Now that I am in my last year of training, I find myself more and more stressed about my career choice. Seriously, what the hell was I thinking, choosing family medicine?! There still is too much to know and I’ll never be an expert in anything. In a year, I’ll be my own person, practicing medicine without anyone supervising me. Patients are going to trust me to help them and I have no idea what I’m doing. Even with our bread-and-butter diseases like HTN and DM, I find myself increasingly consulting our pharmacy team to confirm I’m making the right decisions. What’s worse is when I look around, none of the other third years seem to be having this crisis, making me feel even more inadequate. With these worsening fears, I’ve spoken to more attendings about how I don’t feel ready to be a real doctor. The insight I’ve gleaned from these conversations has been pretty reaffirming and has helped me put things into perspective.

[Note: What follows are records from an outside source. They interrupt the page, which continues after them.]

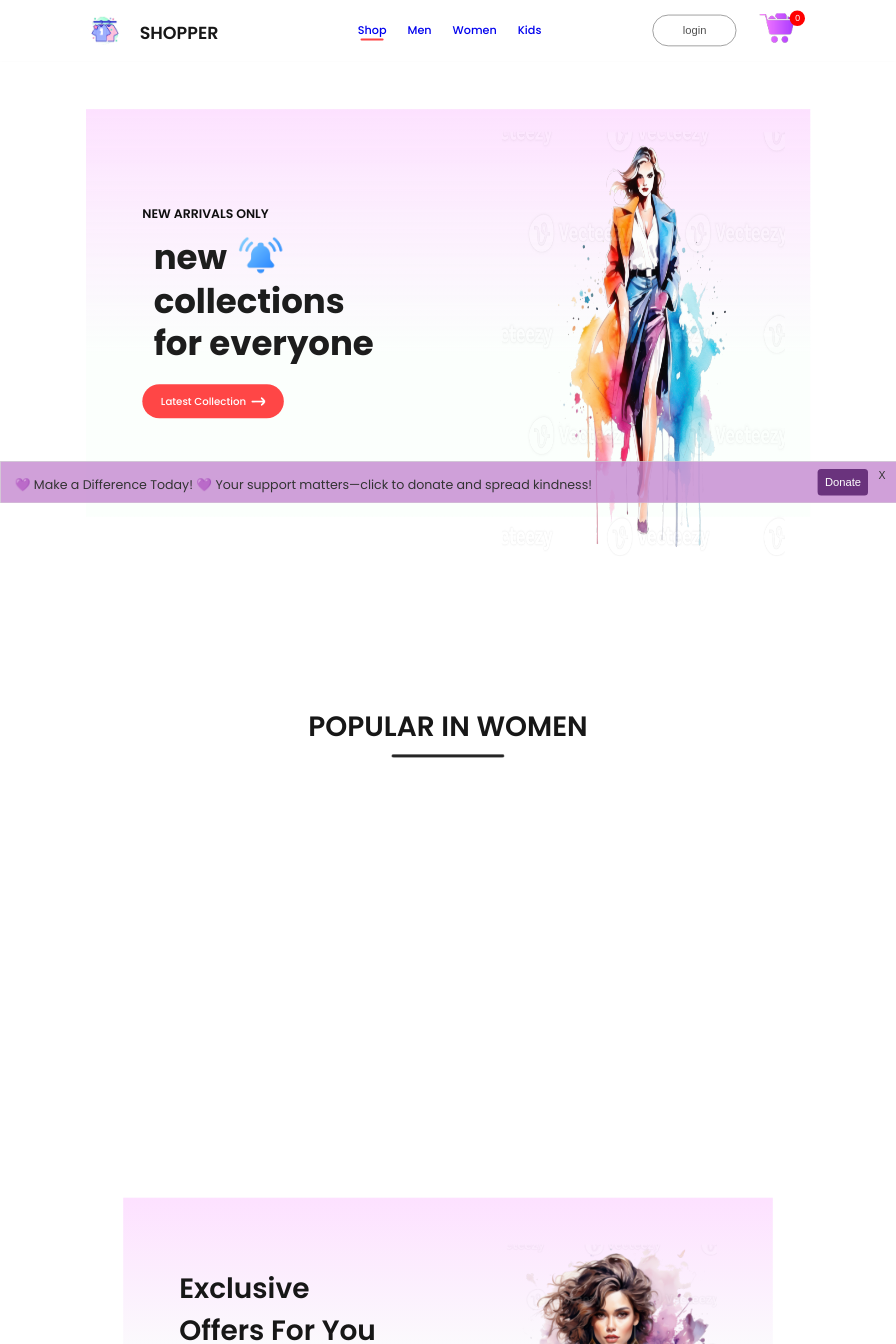
Repository: PayalJakhar/Shoppers-E-commerce-Website
Page: / (app in frontend/)
These files come from the project's save history. The page is drawn as it stood at one moment and after a run of saves; the edit follows.
The browser window is 1280 px wide. The pictures show the part of the page from y = 0 to 1920 px (the page is 3692 px tall), at 70% of full size.
The page's requests for data from a server got no answer. The project was rebuilt for these pictures with package versions that can differ from the ones it lists, and the page was loaded fresh each time. No one was signed in, and anything a server would have sent is missing. Also part of the build but not shown: frontend/src/App.css, frontend/src/Components/Item/Item.css, frontend/src/Components/Item/Item.jsx, frontend/src/Pages/Css/ShopCategory.css, frontend/src/Pages/ShopCategory.jsx, frontend/src/Components/Breadcrums/Breadcrum.css, frontend/src/Components/Breadcrums/Breadcrum.jsx, frontend/src/Components/ProductDisplay/ProductDisplay.css and 13 more.

Above is the page before, as saved 2025-02-06 19:51:47.

After the next 2 saves:
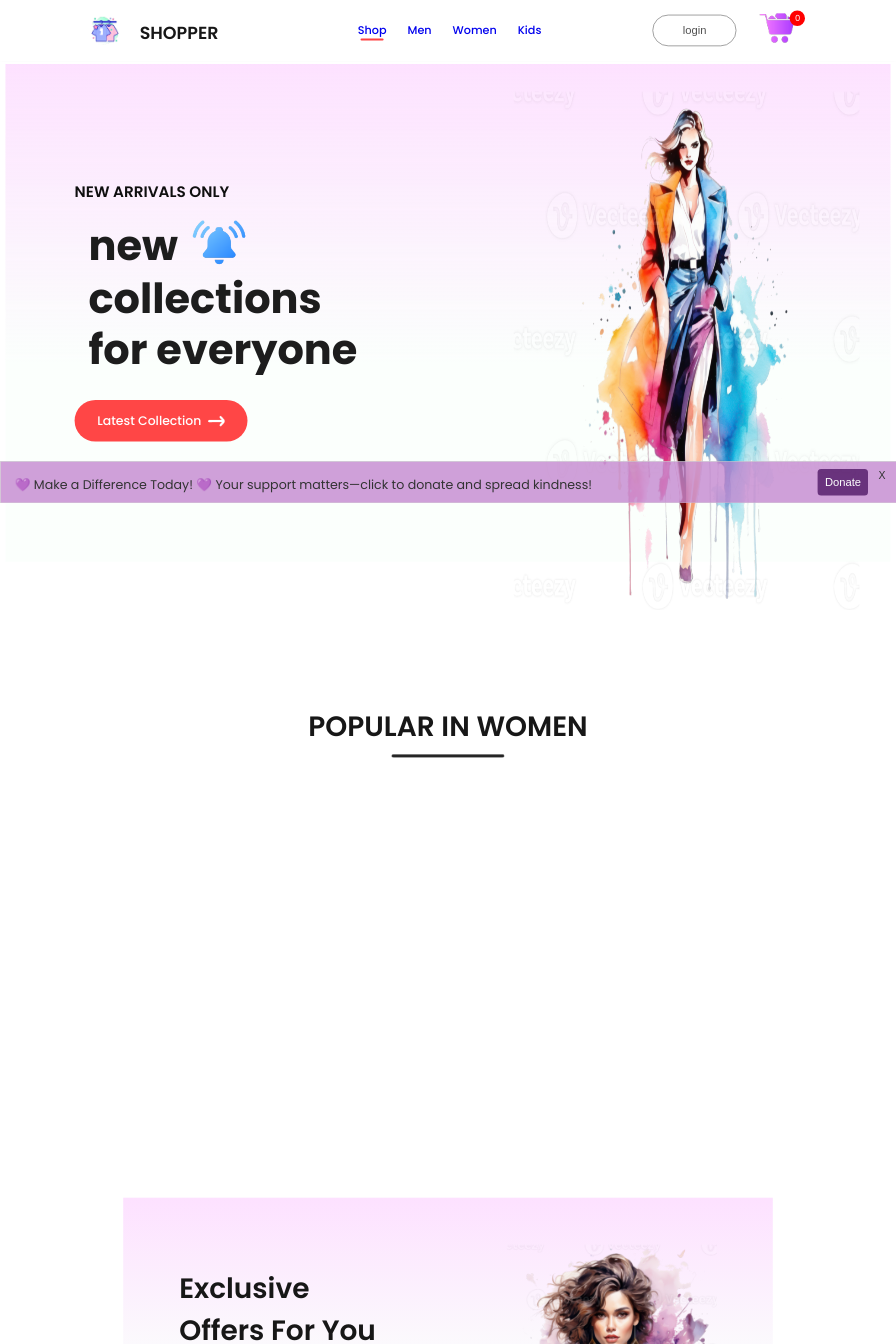
The 2 saves are shown as one change because they came seconds apart.
The last was saved 5 s later.
--- a/frontend/src/Components/Hero/Hero.css
+++ b/frontend/src/Components/Hero/Hero.css
@@ -177,6 +177,7 @@
     }
     50% {
       /* transform: translateX(0); */
+      scale:1;
       opacity: 1;
     }
   }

Dr. L is a crowd favorite amongst the residents and, as a more recent graduate of residency, she’s been able to empathize with my fears. She’s acknowledged my concerns and confessed that she felt the same way not long ago. She was worried that she might not know everything too, but told me that the key was just being able to know where and how to find the next steps. She continued on to tell me, “It’s impossible to know everything, there’s too much to know. We all have our blind spots.” This is not the anything new, I’ve been told this since I was a medical student. The reason it helped me was because it was her saying it. She’s basically fresh out of residency, but always seems to have the answers or knows exactly where to find them. It’s easy to assume she just knows everything and that she is inherently a smarter person at baseline, but to hear that someone who is so competent and knowledgeable was feeling this way not long ago is incredibly reassuring. She has her blind spots, like everyone else, but is still an excellent physician who I trust implicitly. The conversation gave me hope that maybe this feeling of inadequacy is a rite of passage for third years and I’m just going through it later than everyone else.
Dr. S is a physician who I greatly admire and is more than one year out from residency. I’ve always thought she knew everything and she’s considered to be an expert in transgender care and EPIC. During one of our conversations, she once freely admitted that since residency, she has let go of her musculoskeletal exam skills. She confessed that she doesn’t feel comfortable diagnosing MSK injuries and that she overly relies on the easily accessible sports medicine doctors in our clinic. Despite this self-declared hole in her knowledge, she is remains a fantastic physician and her patients love her. She is also considered to be the most knowledgeable transgender care providers in the University system. I often call her ‘the guru of transgender care,’ because she is. She has turned one of my misconception about family medicine on its head. She continues to practice general family medicine, and she has managed to become an expert in two fields (EPIC isn’t really medicine, but I’d argue that being proficient with the EMR system is as important as medical knowledge) while still recognizing her blind spot.
I’ve been particularly lucky to have such great mentors. They’ve helped me to look beyond the fear of my personal inadequacy and the future, and to acknowledge that while it is impossible to know everything, it is still possible to a competent physician. It’s comforting to know that everyone acknowledges that they have blind spots, whether they are one year or several years out of residency. I’ve always had some anxiety about telling my patients that I couldn’t provide a diagnosis to their symptoms. I was afraid that would make me seem like a fraud, confirming my imposter syndrome. They’ve helped make it much easier for me to admit to the patient that I don’t have a diagnosis right now, but that we’ll work on figuring it out together. I used to think that residency for family medicine should be longer, so we have more time to learn everything we need to know. The problem with that is that we never really stop learning. That’s the nature of our jobs. Medicine is constantly changing and when we have our hands in all the cookie jars, we have to learn to adjust to multiple constantly moving targets. When that fact overwhelms me, I just remind myself that even the best doctors have their blind spots, but they still manage to provide excellent patient care. It is impossible to know everything, and our blind spots don’t make us bad doctors. They make us human and show us where we can focus our learning for that week.
Christine Kwon, MD, is from Centennial, Colorado, and chose the University of Utah because of the unique opportunity to work in both community and university hospital settings, the community outreach programs, and the friendly faculty, staff, and residents. Her medical areas of interest include integrative medicine, hospice and palliative medicine, international medicine, patient education, and community outreach.